Because Hamas tried to rein in the violence at the protests, officials throughout Israel’s defense establishment recommended that the security cabinet approve the transfer of the money.

In the meantime, another obstacle was found. It turned out that Hamas also found the current solution inappropriate for nearly the same reasons. Its leaders also came under attack; Gazans accused it of collaborating with Israel because the money came in at Israel’s approval. Hamas was criticized as an organization willing to forgo its values – violent resistance to Israel – in exchange for Qatari blackmail.

After many delays, the security cabinet decided Wednesday to transfer the money. Even then it appears Netanyahu caused another wait by delaying announcement of the approval until Thursday afternoon.

But then Hamas did its own maneuver – it said it was refusing to accept the money on the terms set by Israel. So on Thursday evening Qatar and the United Nations mediated intensive talks to find a new formula to allow the transfer of the money before the Friday protests.

The new formula included money sent via the United Nations for infrastructure projects under the supervision of international monitors. The money would be transferred to entities working on the projects. Needy families would also receive funds – but not Hamas officials.

Security forces loyal to Hamas organize people crowding as they queue outside the central post office in Gaza City to receive financial aid from the Qatari government given to impoverished Palestinian families, January 26, 2019.
Mahmud Hams/AFP

This is a convenient solution both for Israel and Hamas because it removes the embarrassment caused by the photos of money-filled suitcases. And then come photos of Hamas employees heading to banks to withdraw the funds.

Hamas can see another achievement in the deal: All aid to Gaza is now provided by official channels; it’s not a Qatari handout. For Hamas this is another step toward de facto international recognition of its rule in Gaza. Rising frustration in the Palestinian Authority over this arrangement comes as no surprise.

The new arrangement also has some problems from Israel’s perspective. Since the United Nations is now involved, it will be harder for Netanyahu to halt the money transfers at will. And since Hamas doesn’t receive any money directly for its officials, it may be less committed to the agreement.

In other words, there’s less incentive for Hamas to maintain calm for an extended period. Also, the new method is supposed to be handled by the United Nations. This may involve an enhanced use of UNRWA services in Gaza – at a time when Israel and the United States have taken steps to curb this refugee agency.

In the middle of the week, Islamic Jihad initiated two shooting incidents against the army at the border fence, one that lightly injured a paratroop company commander when his helmet was struck by a sniper’s bullet. After that incident Hamas took steps to rein in Islamic Jihad and some of its smaller satellites. Hamas activists were also noticeably restrained at Friday’s protests.

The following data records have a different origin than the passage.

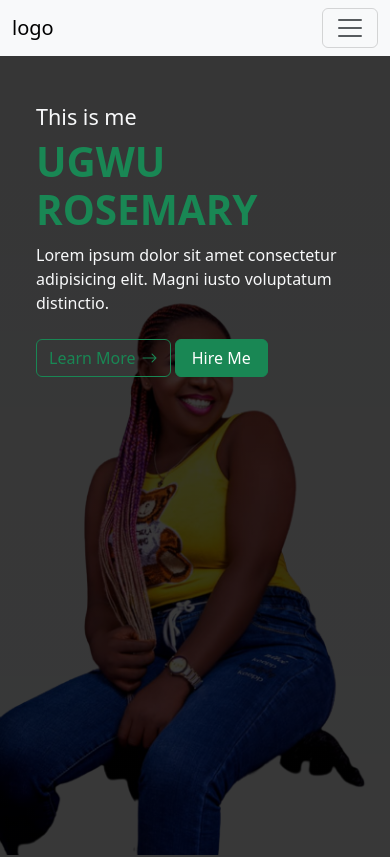
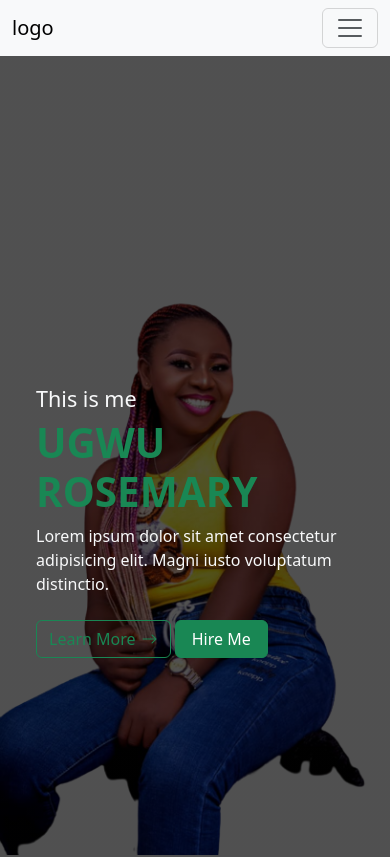
Before and after one commit to joshutik/portfolio-Rose, a plain HTML site: page index.html in a window 390 px wide. Shown: the top 857 px of the page. Drawn offline with nearby package versions, Linux system fonts and the light colour scheme.

Commit message:
made changes to the text content

```diff
--- a/index.html
+++ b/index.html
@@ -61,11 +61,11 @@
             </div>
         </div>
         <div class="container-fluid d-md-block d-lg-none medium-screen">
-            <div class="row justify-content-center align-items-center ">
+            <div class="row justify-content-center align-items-center min-vh-100">
                 <div class="col-sm-12 col-md-10 col-lg-6">
                     <div class="container py-5">
                         <div class="container-fluid text-light">
-                            <h4>This is me</h4>
+                            <h4 class="mt-5 pt-5">This is me</h4>
                             <h2 class="fw-bold display-2 text-success">UGWU ROSEMARY</h2>
                             <p>
                                 Lorem ipsum dolor sit amet consectetur
--- a/main.css
+++ b/main.css
@@ -1,6 +1,6 @@
 @media screen and (max-width: 990px) {
 .medium-screen {
-    background-image:linear-gradient(rgba(0, 0, 0, 0.785), rgba(0, 0, 0, 0.774)), url(./assets/Img/WhatsApp_Image_2023-09-12_at_4.33.09_PM-removebg-preview.png);
+    background-image:linear-gradient(rgba(0, 0, 0, 0.680), rgba(0, 0, 0, 0.680)), url(./assets/Img/WhatsApp_Image_2023-09-12_at_4.33.09_PM-removebg-preview.png);
     background-size: contain;
     background-repeat: no-repeat;
     background-position: center;
```
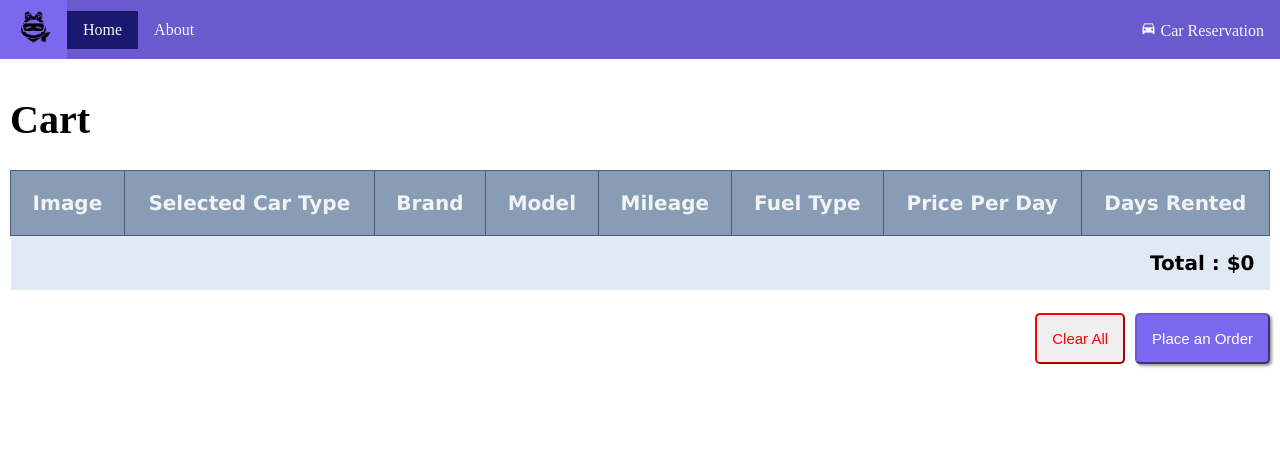
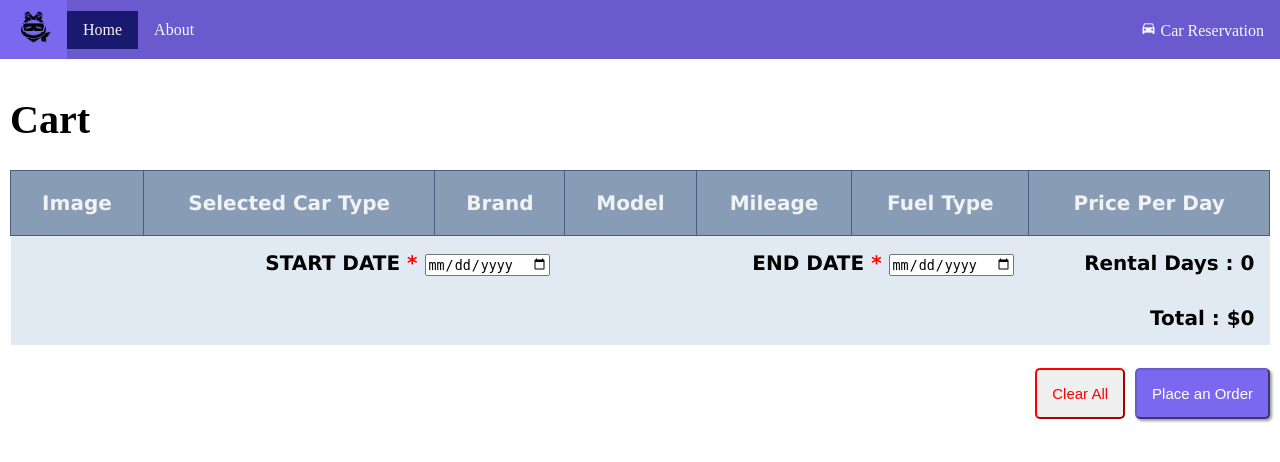
Before and after one commit to Dr0wsyNess/31748_ASTK2, a PHP site: page /reservation.php in a window 1280 px wide. Shown: the top 462 px of the page. Run offline with PHP 8.4, Linux system fonts and the light colour scheme; the visitor is signed in with stand-in values (Sample User, id 1).

Commit message:
updated reservation.php to include dates and Rental days

```diff
--- a/reservation.php
+++ b/reservation.php
@@ -19,11 +19,21 @@
     // When the second argument is true, JSON objects will be returned as associative arrays;
     // when the second argument is false, JSON objects will be returned as objects.
     $array = json_decode($strJSONContents, true);
+    $dateRented = 0;
+    $display = [];
 
 
     //clear Cart
     if (isset($_POST['clearReservation'])) {
         unset($_SESSION['reservation']);
+    }
+
+    if(isset($_POST['dateSubmit'])){
+        $startDate = new DateTime($_POST['startDate']);
+        $endDate = new DateTime($_POST['endDate']);
+        $dateRented = ($startDate->diff($endDate))->days;
+        $total = $dateRented * $display['pricePerDay'];
+        var_dump($display);
     }
 
     ?>
@@ -71,7 +81,7 @@
         // print_r($reservation);
         $cartArray = implode(',', array_keys($reservation));
         // echo $cartArray;
-        $filtered = array_filter($array['cars'], function($car) use ($cartArray){
+        $filtered = array_filter($array['cars'], function ($car) use ($cartArray) {
             return strtolower($car['vin']) === strtolower($cartArray);
         });
         $display = $filtered;
@@ -90,7 +100,6 @@
                         <th class="row-titles">Mileage</th>
                         <th class="row-titles">Fuel Type</th>
                         <th class="row-titles">Price Per Day</th>
-                        <th class="row-titles">Days Rented</th>
                     </tr>
                     <?php
                     foreach ($display as $cars) {
@@ -103,12 +112,27 @@
                             <td><?= $cars['mileage'] ?></td>
                             <td><?= $cars['fuelType'] ?></td>
                             <td><?= $cars['pricePerDay'] ?></td>
-
                         </tr>
                         <?php
                     }
                     ?>
                     <tfoot>
+                        <tr>
+                            <form method="post">
+                                <td colspan="3" class="subtotal" style="text-align: right; font-weight: bold;">
+                                    <label for="sDate" class="formLabel">START DATE <span style="color: red;">*</span></label>
+                                    <input type="date" name="startDate">
+                                </td>
+                                <td colspan="3" class="subtotal" style="text-align: right; font-weight: bold;">
+                                    <label for="eDate" class="formLabel">END DATE <span style="color: red;">*</span></label>
+                                    <input type="date" name="endDate">
+                                    <input type="submit" name="dateSubmit" hidden>
+                                </td>
+                            </form>
+                            <td colspan="1" class="subtotal" style="text-align: right; font-weight: bold;">Rental Days :
+                                <?= $dateRented ?></td>
+                        </tr>
+
                         <tr>
                             <td colspan="8" class="subtotal" style="text-align: right; font-weight: bold;">Total :
                                 $<?= $total ?></td>
```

At the same time, there are still enough reasons for another conflagration to erupt. There’s the main crisis with the Palestinian prisoners in Israel, particularly the confrontations at Ofer Prison regarding searches that turned up cellphones. Islamic Jihad organized a (partial) hunger strike, and members of other organizations joined in. The crisis there is contributing to the latest rise in tension in the West Bank and Gaza.

The friction has increased between Israelis and Palestinians in the West Bank. On Friday a Palestinian teen was killed in the Ramallah area by soldiers after stones were thrown at an Israeli car. On Saturday afternoon there was another incident involving Israeli settlers and Palestinians near an outpost close to Ramallah. One Palestinian man was reportedly killed and ten others were wounded.

It’s also not quiet in East Jerusalem. Palestinian newspapers have mentioned a rise in visits by Jewish groups to the Temple Mount – a trend that has led in the past to violence in the territories.